Aim of the task
Set the images aside and retype the whole listing exactly.
+ + +
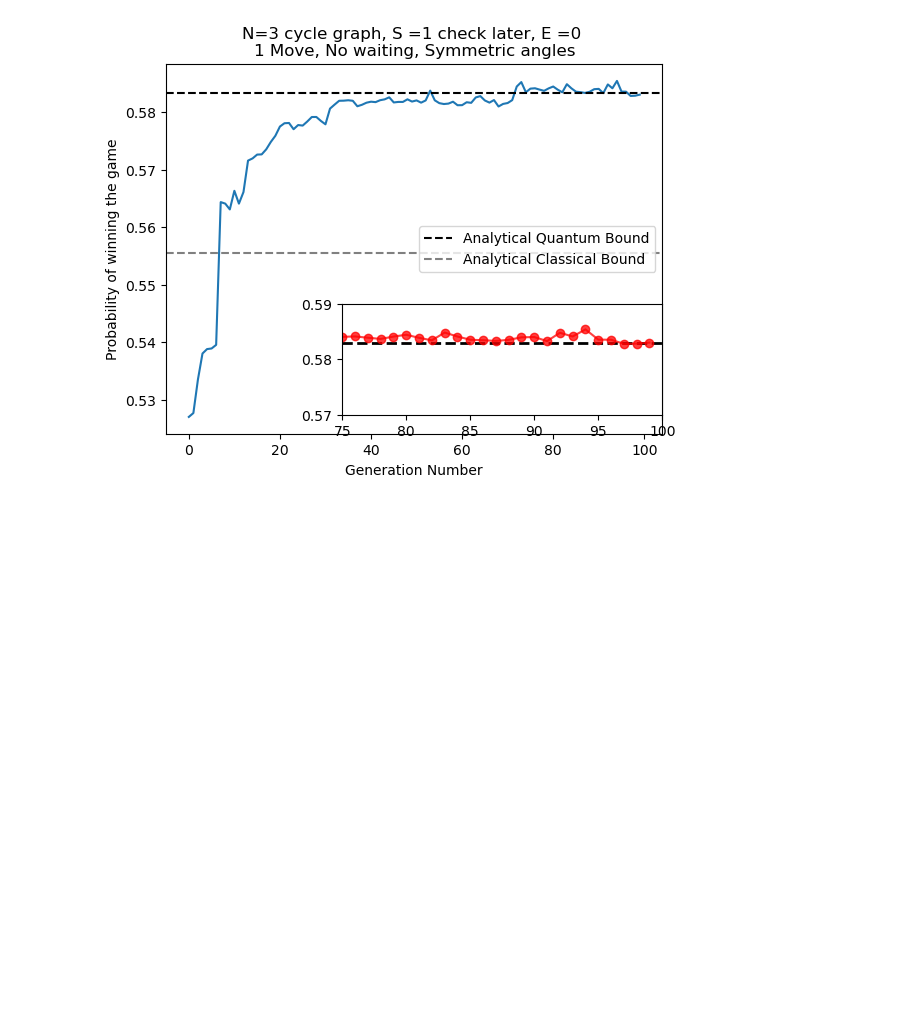
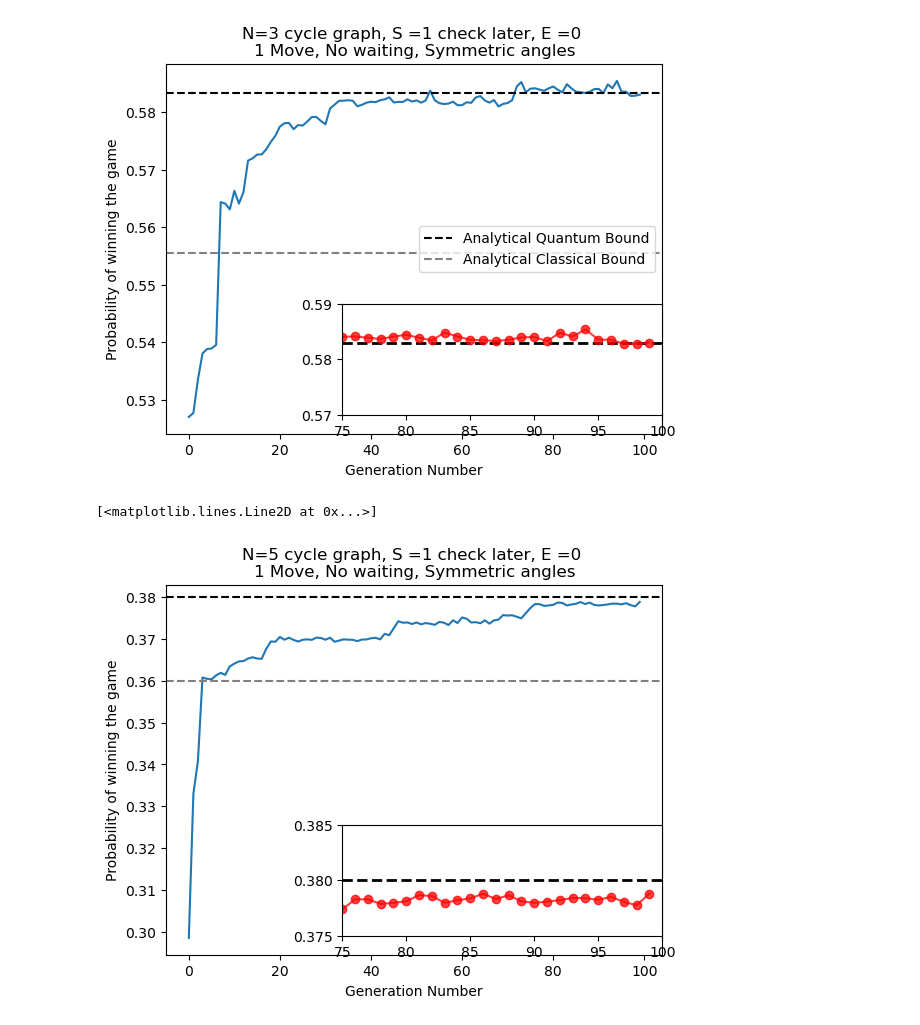
Before and after one commit to Jlftucker/rendezvoususingC, a Jupyter notebook: RendzvousInC++/data/PlottingNotebook.ipynb, the cells around one changed output. Drawn from its saved outputs; the diff is of its cells as text; code cells hidden in the pictures; blank space fills up the shorter version.

Commit message:
Cycle 5 graphs, looks like it could use some tweaking

```diff
--- a/RendzvousInC++/data/PlottingNotebook.ipynb
+++ b/RendzvousInC++/data/PlottingNotebook.ipynb
@@ -111,0 +114,36 @@ The PostScript backend does not support transparency; partially transparent arti
+# %%
+file_name='./fitness_vals/cycle5datafile_2024-09-20_14-43-26.csv'
+
+with open(file_name) as csvfile:
+    generations =[]#define new generation list
+    reader = csv.reader(csvfile, delimiter=',')
+    for row in reader:
+        generations.append(row)
+        #print(generations)
+
+num_generations = len(generations)#total number of generation
+num_elements = len(generations[0])#total number of individuals in the population
+
+elements, element_list =Plotter.setup_data_arrays_maxval(generations, num_generations, num_elements)
+
+fig, ax2 = plt.subplots()
+
+#Now we plot
+plt.plot(element_list,elements)
+plt.title("N=5 cycle graph, S =1 check later, E =0 \n"
+         "1 Move, No waiting, Symmetric angles")
+plt.xlabel("Generation Number")
+plt.ylabel("Probability of winning the game")
+plt.axhline(y =0.38, label = "Analytical Quantum Bound", linestyle = '--', color = 'black')
+plt.axhline(y =0.36, label = "Analytical Classical Bound",linestyle = '--', color = 'grey')
+
+
+left, bottom, width, height = [0.4, 0.15,0.5, 0.23]#
+ax2 = fig.add_axes([left, bottom, width, height])
+ax2.axhline(y=0.38, color='black', linestyle='--', linewidth=2,label='Theoretical Quantum Value')
+plt.xlim(75,100)
+plt.ylim(0.375,0.385)
+ax2.plot(element_list,elements, 'o-',color='red',alpha=0.75)
+# %% [output]
+[<matplotlib.lines.Line2D at 0x...>]
+[figure, added]
```
Also changed, not shown: parts of 1 cell of this notebook, 8 other files.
+ + +
Task output
Before and after one commit to Jlftucker/rendezvoususingC, a Jupyter notebook: RendzvousInC++/data/PlottingNotebook.ipynb, the cells around one changed output. Drawn from its saved outputs; the diff is of its cells as text; code cells hidden in the pictures; blank space fills up the shorter version.

Commit message:
Cycle 5 graphs, looks like it could use some tweaking

```diff
--- a/RendzvousInC++/data/PlottingNotebook.ipynb
+++ b/RendzvousInC++/data/PlottingNotebook.ipynb
@@ -111,0 +114,36 @@ The PostScript backend does not support transparency; partially transparent arti
+# %%
+file_name='./fitness_vals/cycle5datafile_2024-09-20_14-43-26.csv'
+
+with open(file_name) as csvfile:
+    generations =[]#define new generation list
+    reader = csv.reader(csvfile, delimiter=',')
+    for row in reader:
+        generations.append(row)
+        #print(generations)
+
+num_generations = len(generations)#total number of generation
+num_elements = len(generations[0])#total number of individuals in the population
+
+elements, element_list =Plotter.setup_data_arrays_maxval(generations, num_generations, num_elements)
+
+fig, ax2 = plt.subplots()
+
+#Now we plot
+plt.plot(element_list,elements)
+plt.title("N=5 cycle graph, S =1 check later, E =0 \n"
+         "1 Move, No waiting, Symmetric angles")
+plt.xlabel("Generation Number")
+plt.ylabel("Probability of winning the game")
+plt.axhline(y =0.38, label = "Analytical Quantum Bound", linestyle = '--', color = 'black')
+plt.axhline(y =0.36, label = "Analytical Classical Bound",linestyle = '--', color = 'grey')
+
+
+left, bottom, width, height = [0.4, 0.15,0.5, 0.23]#
+ax2 = fig.add_axes([left, bottom, width, height])
+ax2.axhline(y=0.38, color='black', linestyle='--', linewidth=2,label='Theoretical Quantum Value')
+plt.xlim(75,100)
+plt.ylim(0.375,0.385)
+ax2.plot(element_list,elements, 'o-',color='red',alpha=0.75)
+# %% [output]
+[<matplotlib.lines.Line2D at 0x...>]
+[figure, added]
```
Also changed, not shown: parts of 1 cell of this notebook, 8 other files.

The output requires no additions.